*** Records shown ***
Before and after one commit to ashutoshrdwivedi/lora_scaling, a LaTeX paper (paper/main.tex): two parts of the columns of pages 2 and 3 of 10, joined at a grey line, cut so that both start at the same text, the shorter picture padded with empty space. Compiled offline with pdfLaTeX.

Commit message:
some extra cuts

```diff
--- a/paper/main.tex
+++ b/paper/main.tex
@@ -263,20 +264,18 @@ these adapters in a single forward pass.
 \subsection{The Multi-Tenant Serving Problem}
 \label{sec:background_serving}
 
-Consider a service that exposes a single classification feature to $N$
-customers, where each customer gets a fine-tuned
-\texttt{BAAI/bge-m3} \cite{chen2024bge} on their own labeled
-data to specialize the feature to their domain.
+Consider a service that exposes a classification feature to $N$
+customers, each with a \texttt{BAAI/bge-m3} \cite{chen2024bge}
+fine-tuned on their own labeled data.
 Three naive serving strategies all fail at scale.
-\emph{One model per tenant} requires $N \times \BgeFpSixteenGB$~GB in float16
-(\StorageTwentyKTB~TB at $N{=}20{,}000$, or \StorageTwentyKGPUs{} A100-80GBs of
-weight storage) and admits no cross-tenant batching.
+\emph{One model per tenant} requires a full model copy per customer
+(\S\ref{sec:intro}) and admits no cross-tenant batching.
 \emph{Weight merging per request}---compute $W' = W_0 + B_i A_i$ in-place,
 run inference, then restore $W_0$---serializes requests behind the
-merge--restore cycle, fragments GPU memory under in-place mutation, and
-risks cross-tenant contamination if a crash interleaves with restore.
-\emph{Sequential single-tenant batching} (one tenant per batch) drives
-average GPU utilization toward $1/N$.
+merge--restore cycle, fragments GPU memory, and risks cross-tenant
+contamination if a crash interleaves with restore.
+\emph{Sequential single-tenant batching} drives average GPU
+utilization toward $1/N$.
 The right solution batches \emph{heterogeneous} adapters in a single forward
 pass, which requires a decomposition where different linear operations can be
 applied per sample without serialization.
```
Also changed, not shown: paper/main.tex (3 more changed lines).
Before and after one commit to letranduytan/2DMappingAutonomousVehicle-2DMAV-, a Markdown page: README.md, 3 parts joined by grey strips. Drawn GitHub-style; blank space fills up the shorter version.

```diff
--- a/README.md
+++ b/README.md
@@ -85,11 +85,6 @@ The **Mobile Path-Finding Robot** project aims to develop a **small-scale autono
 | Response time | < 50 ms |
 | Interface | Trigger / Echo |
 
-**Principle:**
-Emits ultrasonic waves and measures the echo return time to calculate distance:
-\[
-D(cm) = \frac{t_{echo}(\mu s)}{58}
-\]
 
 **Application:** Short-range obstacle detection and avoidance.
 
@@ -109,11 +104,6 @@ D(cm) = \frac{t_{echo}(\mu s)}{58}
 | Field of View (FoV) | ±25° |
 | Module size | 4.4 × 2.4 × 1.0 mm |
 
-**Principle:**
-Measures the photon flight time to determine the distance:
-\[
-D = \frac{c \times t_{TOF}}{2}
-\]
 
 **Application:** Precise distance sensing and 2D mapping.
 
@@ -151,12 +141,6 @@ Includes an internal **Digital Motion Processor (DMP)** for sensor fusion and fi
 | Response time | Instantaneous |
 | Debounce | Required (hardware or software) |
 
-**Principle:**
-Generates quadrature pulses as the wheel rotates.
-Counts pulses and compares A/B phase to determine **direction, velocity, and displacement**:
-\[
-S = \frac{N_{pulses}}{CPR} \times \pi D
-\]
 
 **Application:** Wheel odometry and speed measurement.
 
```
*** End of Records shown ***
Task goal: The count, and nothing else: how many lines of the entries contain the word "batching"?

Result for this exercise: 4